Document Type

Campus Access Dissertation

Degree Name

Doctor of Philosophy in Environmental Engineering (PhD)

Administrative Home Department

Department of Civil and Environmental Engineering

Advisor 1

Martin T. Auer

Committee Member 1

Guy Meadows

Committee Member 2

Colleen B. Mouw

Committee Member 3

Noel R. Urban

Committee Member 4

Pengfei Xue


Cladophora glomerata, a filamentous green alga that grows on hard substrate, first started to attract significant attention in the mid-1970s, when the species spread in Lakes Huron, Erie, and Ontario. High concentrations of soluble reactive phosphorus in discharges led to increased Cladophora growth, which impaired beaches, ecosystem services, and water intakes. The Great Lakes Water Quality Agreement of 1972 (amended in 1978) presumably helped curb the algal proliferation by setting phosphorus limits for any discharges to the Great Lakes. The scientific literature indicates success in this management strategy as measured maximum biomass values decreased. Recent studies, however, show that – while phosphorus limitations are still in effect – Cladophora has returned, and at greater depths. The introduction and establishment of invasive zebra and quagga mussels (Dreissena polymorpha and Dreissena rostriformis bugensis) to the Great Lakes in the late 1980s to early 1990s cause perturbations in the light environment that lead to favorable conditions for Cladophora.
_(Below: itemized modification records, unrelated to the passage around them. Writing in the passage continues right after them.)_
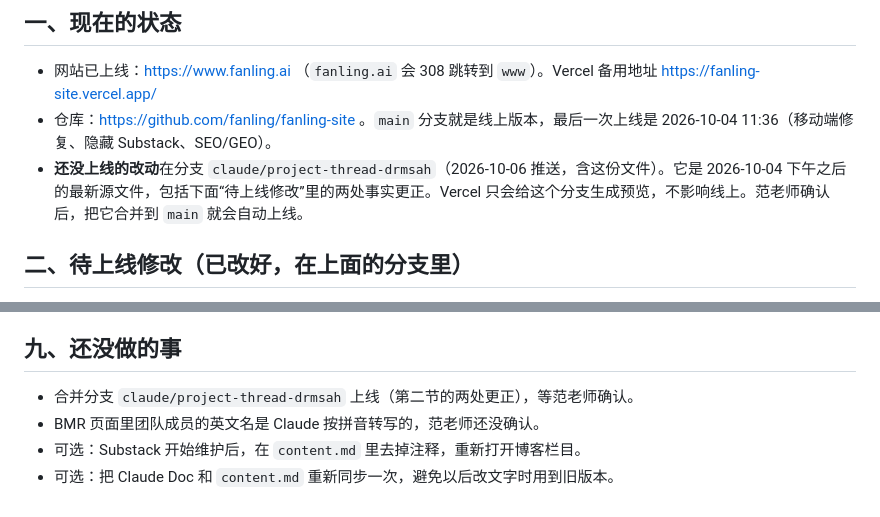
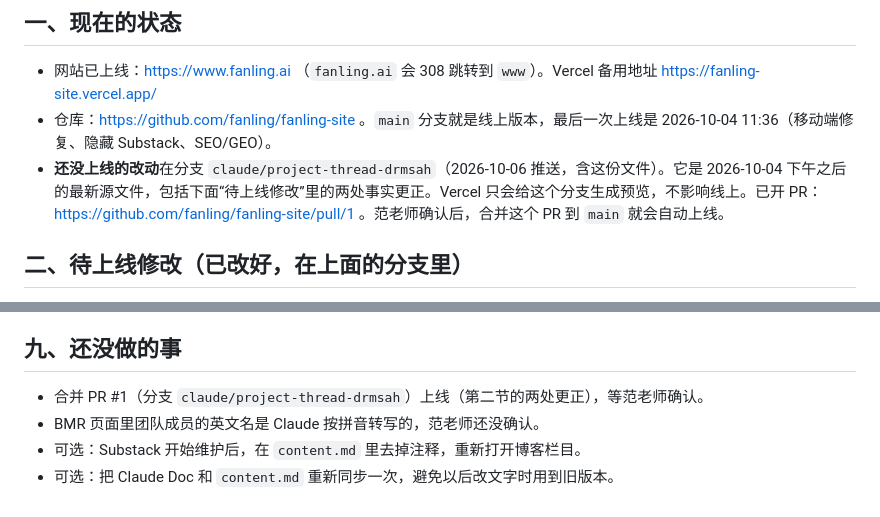
Before and after one commit to fanling/fanling-site, a Markdown page: HANDOFF.md, 2 parts joined by grey strips. Drawn GitHub-style.

Commit message:
HANDOFF: reference PR #1
Co-Authored-By: Claude Opus 5.5 (1M context) <noreply@anthropic.com>
Claude-Session: https://claude.ai/code/session_01Svp8mRZDVa8X2dFL2Xo1jv

```diff
--- a/HANDOFF.md
+++ b/HANDOFF.md
@@ -6,7 +6,7 @@
 
 - 网站已上线：https://www.fanling.ai （`fanling.ai` 会 308 跳转到 `www`）。Vercel 备用地址 https://fanling-site.vercel.app/
 - 仓库：https://github.com/fanling/fanling-site 。`main` 分支就是线上版本，最后一次上线是 2026-10-04 11:36（移动端修复、隐藏 Substack、SEO/GEO）。
-- **还没上线的改动**在分支 `claude/project-thread-drmsah`（2026-10-06 推送，含这份文件）。它是 2026-10-04 下午之后的最新源文件，包括下面“待上线修改”里的两处事实更正。Vercel 只会给这个分支生成预览，不影响线上。范老师确认后，把它合并到 `main` 就会自动上线。
+- **还没上线的改动**在分支 `claude/project-thread-drmsah`（2026-10-06 推送，含这份文件）。它是 2026-10-04 下午之后的最新源文件，包括下面“待上线修改”里的两处事实更正。Vercel 只会给这个分支生成预览，不影响线上。已开 PR：https://github.com/fanling/fanling-site/pull/1 。范老师确认后，合并这个 PR 到 `main` 就会自动上线。
 
 ## 二、待上线修改（已改好，在上面的分支里）
 
@@ -79,7 +79,7 @@
 
 ## 九、还没做的事
 
-- 合并分支 `claude/project-thread-drmsah` 上线（第二节的两处更正），等范老师确认。
+- 合并 PR #1（分支 `claude/project-thread-drmsah`）上线（第二节的两处更正），等范老师确认。
 - BMR 页面里团队成员的英文名是 Claude 按拼音转写的，范老师还没确认。
 - 可选：Substack 开始维护后，在 `content.md` 里去掉注释，重新打开博客栏目。
 - 可选：把 Claude Doc 和 `content.md` 重新同步一次，避免以后改文字时用到旧版本。
```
This dissertation first investigates the potential drivers of the Cladophora resurgence by comparing historical data and conducting a modeling exercise that – for the first time – quantifies the effect of each driving force on the Cladophora resurgence (Chapter 2). In the spirit of monitoring and analyzing existing data, this section establishes that the Cladophora resurgence is not only perceived but real and that changes in light conditions following the invasion of dreissenids allow for renewed algal proliferation. Chapter 3 of this work describes the development, calibration, and confirmation of a hydrodynamic model, which is applied to describe mass transport in the nearshore of northern Lake Ontario. This work is in response the Great Lakes Water Quality Protocol of 2012, which recognizes that a whole-lake (offshore) approach to controlling nuisance algal growth will not be effective where effluent and tributary discharges are received immediately and locally in the nearshore. Chapter 4 focuses on the development, calibration, and confirmation of the Great Lakes Cladophora Model version 3 (GLCM v3), which includes several improvements of the previous version of the GLCM: redefined light/temperature rate of photosynthesis and respiration response curves, inclusion of a growth-inhibiting self-shading term, a newly defined relationship between the phosphorus uptake rate and stored phosphorus content, replacement of the Droop relationship between the rate of photosynthesis and stored phosphorus content with a similar relationship based on experimental results, and treatment of self-shading and sloughing for an improved understanding and algorithm describing those processes. The GLCM v3 will serve to set a phosphorus standard specific to managing Cladophora, an ecosystem objective that has never been quantitatively defined before.